October 30, 2017

Remote work

Remote work has been on the rise for several years, and the trend has shown no signs of slowing down.

Back in 2003, the Bureau of Labor Statistics reported that 19% of employees completed some or all of their work from home. That figure rose to 22% in 2016. This growth points to a desire for freedom. Sixty percent of participants in the 2015 PGi Global Telework Survey said they would leave their current job for a comparable position that enabled them to work from home on a full-time basis.

While some industries don’t naturally mesh with remote work—healthcare, construction, and manufacturing generally require hands-on care—plenty of businesses can use remote workers for noncore functions like marketing, billing, legal, and bookkeeping.
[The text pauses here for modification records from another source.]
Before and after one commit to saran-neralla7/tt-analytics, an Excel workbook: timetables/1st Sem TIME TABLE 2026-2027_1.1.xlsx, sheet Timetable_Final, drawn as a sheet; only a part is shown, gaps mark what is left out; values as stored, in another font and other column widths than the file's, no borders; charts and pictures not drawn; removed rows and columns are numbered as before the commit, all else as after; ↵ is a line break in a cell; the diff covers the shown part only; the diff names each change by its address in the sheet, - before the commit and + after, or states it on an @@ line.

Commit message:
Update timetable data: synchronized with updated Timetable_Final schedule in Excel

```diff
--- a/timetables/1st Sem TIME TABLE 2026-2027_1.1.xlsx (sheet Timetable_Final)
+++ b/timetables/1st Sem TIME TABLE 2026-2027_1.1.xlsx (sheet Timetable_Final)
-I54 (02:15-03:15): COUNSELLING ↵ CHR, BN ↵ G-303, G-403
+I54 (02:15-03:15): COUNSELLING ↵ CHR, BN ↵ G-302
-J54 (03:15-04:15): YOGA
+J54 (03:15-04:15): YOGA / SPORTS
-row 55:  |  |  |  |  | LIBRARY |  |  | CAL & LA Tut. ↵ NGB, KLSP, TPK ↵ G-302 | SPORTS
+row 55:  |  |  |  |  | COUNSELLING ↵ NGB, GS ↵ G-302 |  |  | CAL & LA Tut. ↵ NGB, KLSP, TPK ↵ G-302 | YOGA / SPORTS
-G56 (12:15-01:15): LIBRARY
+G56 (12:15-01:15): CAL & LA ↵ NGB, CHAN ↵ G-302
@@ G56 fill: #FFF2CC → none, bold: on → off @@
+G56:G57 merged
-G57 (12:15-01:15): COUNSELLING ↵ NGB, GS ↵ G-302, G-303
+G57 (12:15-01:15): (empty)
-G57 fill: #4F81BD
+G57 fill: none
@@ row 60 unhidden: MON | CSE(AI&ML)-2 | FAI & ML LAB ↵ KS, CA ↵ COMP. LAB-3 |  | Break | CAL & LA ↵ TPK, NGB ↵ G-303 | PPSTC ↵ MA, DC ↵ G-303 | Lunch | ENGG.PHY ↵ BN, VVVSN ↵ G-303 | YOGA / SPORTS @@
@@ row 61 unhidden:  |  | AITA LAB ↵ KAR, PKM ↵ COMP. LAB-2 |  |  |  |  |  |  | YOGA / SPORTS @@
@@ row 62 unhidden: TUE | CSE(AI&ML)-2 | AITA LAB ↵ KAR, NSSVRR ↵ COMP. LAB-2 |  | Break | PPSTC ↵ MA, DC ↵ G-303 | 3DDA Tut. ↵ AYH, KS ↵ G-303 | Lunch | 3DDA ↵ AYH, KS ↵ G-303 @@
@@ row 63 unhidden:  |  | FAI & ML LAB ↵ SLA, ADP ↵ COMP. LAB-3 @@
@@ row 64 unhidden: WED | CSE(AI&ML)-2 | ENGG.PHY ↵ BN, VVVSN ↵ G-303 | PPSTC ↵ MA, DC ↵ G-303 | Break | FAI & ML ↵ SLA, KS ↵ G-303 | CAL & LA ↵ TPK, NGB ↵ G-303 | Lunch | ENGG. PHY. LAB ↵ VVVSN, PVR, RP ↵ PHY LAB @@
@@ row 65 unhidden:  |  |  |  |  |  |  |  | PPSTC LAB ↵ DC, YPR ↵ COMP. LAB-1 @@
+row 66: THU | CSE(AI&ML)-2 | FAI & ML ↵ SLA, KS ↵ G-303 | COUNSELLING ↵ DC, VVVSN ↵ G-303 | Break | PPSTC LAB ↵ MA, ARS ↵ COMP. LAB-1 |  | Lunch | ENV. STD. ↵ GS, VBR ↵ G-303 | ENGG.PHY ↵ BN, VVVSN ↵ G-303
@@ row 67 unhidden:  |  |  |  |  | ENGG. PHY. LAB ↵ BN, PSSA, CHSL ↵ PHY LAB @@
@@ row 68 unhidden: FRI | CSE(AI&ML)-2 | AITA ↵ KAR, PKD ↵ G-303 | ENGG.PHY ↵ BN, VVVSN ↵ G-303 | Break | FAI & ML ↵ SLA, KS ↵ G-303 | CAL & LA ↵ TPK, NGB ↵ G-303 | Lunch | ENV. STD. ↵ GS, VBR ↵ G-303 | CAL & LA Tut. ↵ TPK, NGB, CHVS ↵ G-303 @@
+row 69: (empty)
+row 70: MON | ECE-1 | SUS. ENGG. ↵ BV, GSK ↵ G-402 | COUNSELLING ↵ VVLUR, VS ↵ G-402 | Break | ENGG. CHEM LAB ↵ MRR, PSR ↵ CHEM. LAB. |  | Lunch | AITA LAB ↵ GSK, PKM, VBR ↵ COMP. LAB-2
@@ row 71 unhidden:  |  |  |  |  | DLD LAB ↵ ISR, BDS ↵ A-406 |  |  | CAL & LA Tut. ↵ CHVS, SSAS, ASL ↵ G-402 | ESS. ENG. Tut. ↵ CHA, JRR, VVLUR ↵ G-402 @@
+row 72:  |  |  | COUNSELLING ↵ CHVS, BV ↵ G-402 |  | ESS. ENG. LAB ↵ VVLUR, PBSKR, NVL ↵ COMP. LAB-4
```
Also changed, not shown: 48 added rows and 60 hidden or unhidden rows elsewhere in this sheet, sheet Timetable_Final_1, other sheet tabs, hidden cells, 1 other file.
In truth, using remote workers for some of these duties could significantly lower costs.

Industries with local and international clients, such as publishers and public relations firms, are particularly well-equipped for remote workers. Their employees handle the bulk of their business via the Internet and email, so geographic location becomes less of a hindrance.

Making the Most of Remote Work

Any company that doesn’t rely on face-to-face interactions with customers—and even a few that do—should definitely give telecommuting a try. But before you can fully embrace this remote work future, it’s important to keep a few elements in mind:

Work in the cloud. Accessibility of work files is paramount for remote employees and their managers. Google Drive, Dropbox, Microsoft Office Online, Citrix, and other cloud-based tools must become core components of your everyday operations.

Using the cloud to retrieve and share all of your files can be more difficult for some industries, but proper instruction can go a long way. Provide employees with context and training on security implications and the applications themselves.

Provide several ways for employees to interact. People communicate in different ways. Face time is big for some employees, while others would much rather use email for all communications. Managers at your home office and remote workers should be able to communicate in the ways that work best for them.

To narrow down your potential platforms, talk with your employees. Ask them which apps they use to communicate with family and friends, and then test those services out around the office. Discuss how and why employees should use specific platforms for certain situations. At Paro, for example, we use Slack for quick questions and email for more complex deliverables.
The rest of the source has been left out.